How do your pan-EMEA channel financing programmes for the tech industry differ from those of your competitors?
Our experienced team and leadership, long-established presence in the market, strong focus on customer relationships, and our ability to implement programmes for complex companies and their global trading partners set us apart. Clients take comfort in our domestic and global strength, as we have relationships with hundreds of vendors and thousands of resellers and solution providers, together with billions in volume and credit lines that are backed by a leading global bank.
What do you need to take into account for tech when it comes to financing?
Partnering with the right manufacturer or vendor is of primary importance. This includes manufacturers or vendors that have potential for increased sales via extended terms, those that want to accelerate the receipt of cash and improve their days-sales-outstanding metric, or manufacturers or vendors that wish to outsource credit and collections risk. The manufacturer or vendor must sell its products and services through a network of channel partners, with sufficient scale and global reach. Not all manufacturer or vendor channel partners are eligible for the financing programme.
Similarly, eligible channel partners must be motivated by the desire for interest-free extended terms financing and a boost to their purchasing power through higher credit lines. Moreover, the optimisation of procurement and the purchase of products through Wells Fargo’s proprietary technology platform, which is supported by a suite of customised reports on credit line metrics and performance, are also essential for securing partnerships. As I have mentioned, a formal implementation plan and a strategic vision for the programme, its geographic expansion, key strategic objectives and milestones for implementation are all vital.
What plans are in the pipeline?
An exciting development for Wells Fargo is the 2016 acquisition of GE Capital’s Commercial Distribution Finance (CDF) business. This provides customised inventory financing to fund the flow of products from manufacturers to dealers. CDF helps manufacturers and dealers improve cash flow, reduce risk and grow sales.
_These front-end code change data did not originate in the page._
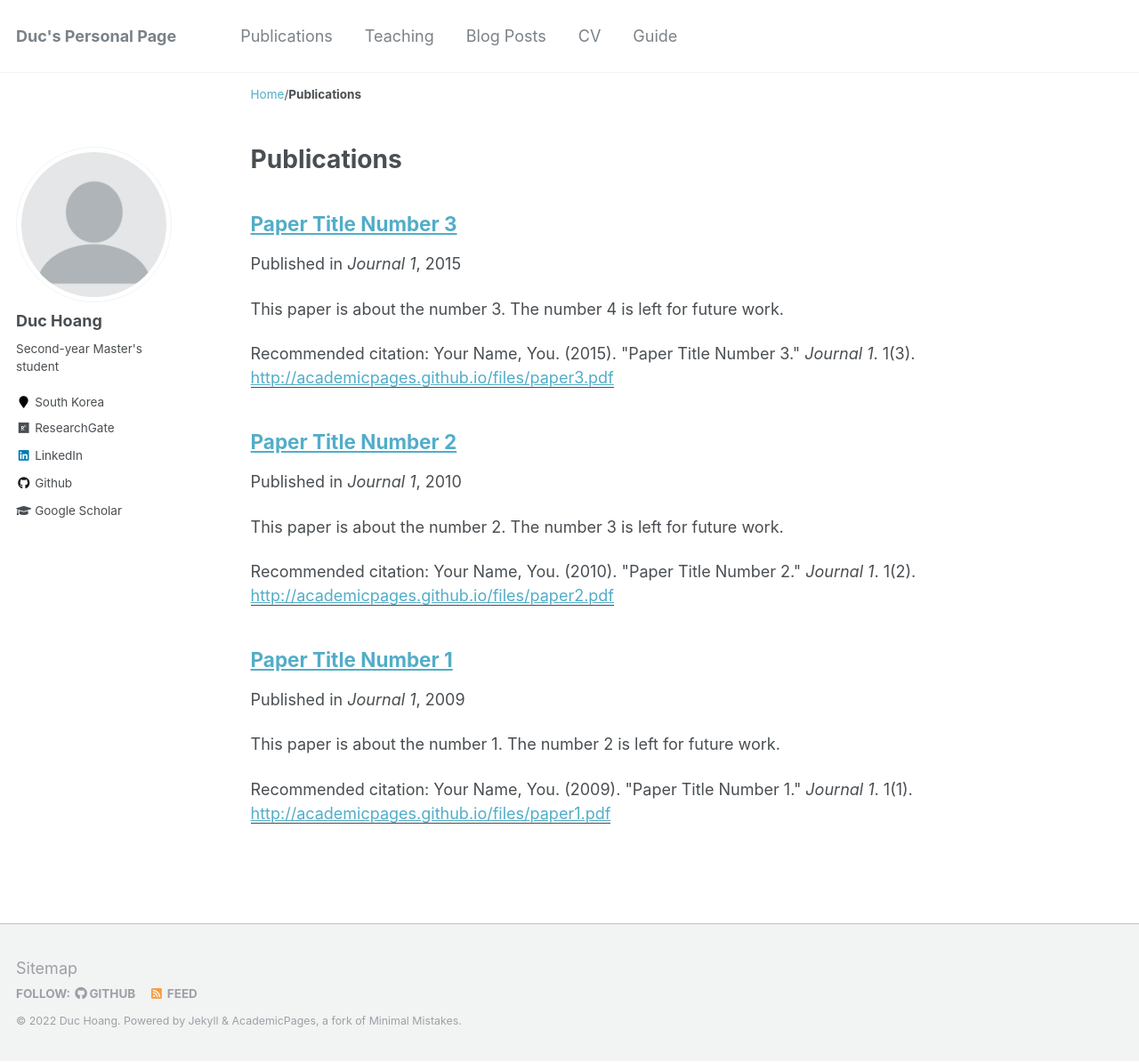
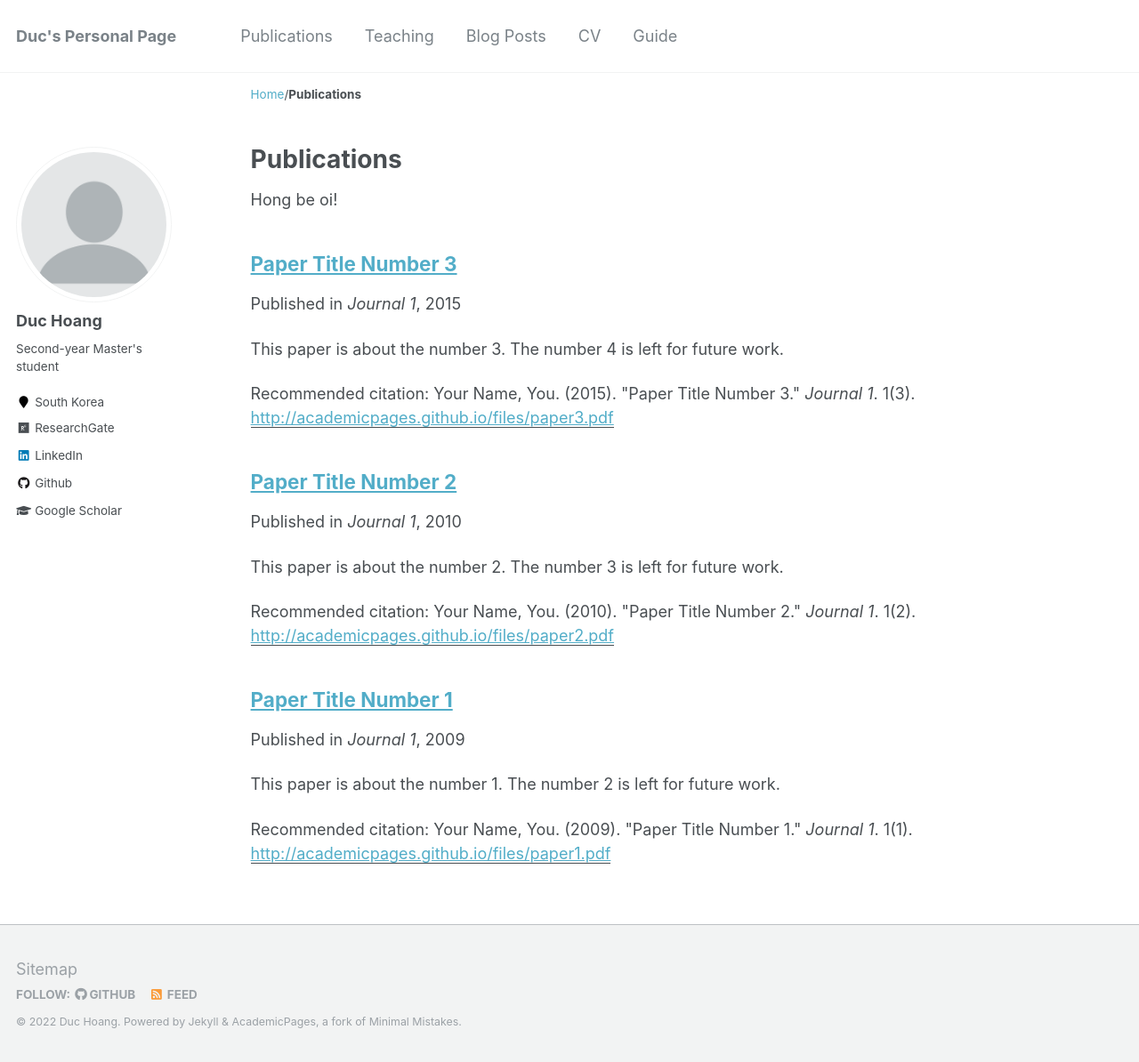
Before and after one commit to duchoang06/duchoang06.github.io, a Jekyll site: the page built from _pages/publications.md, in a window 1280 px wide and 1194 px high. Shown: the whole window at 89% size. Built offline with Jekyll 4.4.1, drawn with Linux system fonts in a browser that asks for light colours.

Commit message:
update bio

```diff
--- a/_pages/publications.md
+++ b/_pages/publications.md
@@ -9,6 +9,8 @@ author_profile: true
   You can also find my articles on <u><a href="{{author.googlescholar}}">my Google Scholar profile</a>.</u>
 {% endif %}
 
+Hong be oi!
+
 {% include base_path %}
 
 {% for post in site.publications reversed %}
```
It has approximately 2,000 manufacturer or vendor relationships and a portfolio of 40,000 dealers, in a diverse range of geographies and industry sectors, including motorsports, marine, recreational vehicles and electronics. Adding this complementary business firmly positions Wells Fargo as a market leader in this product area.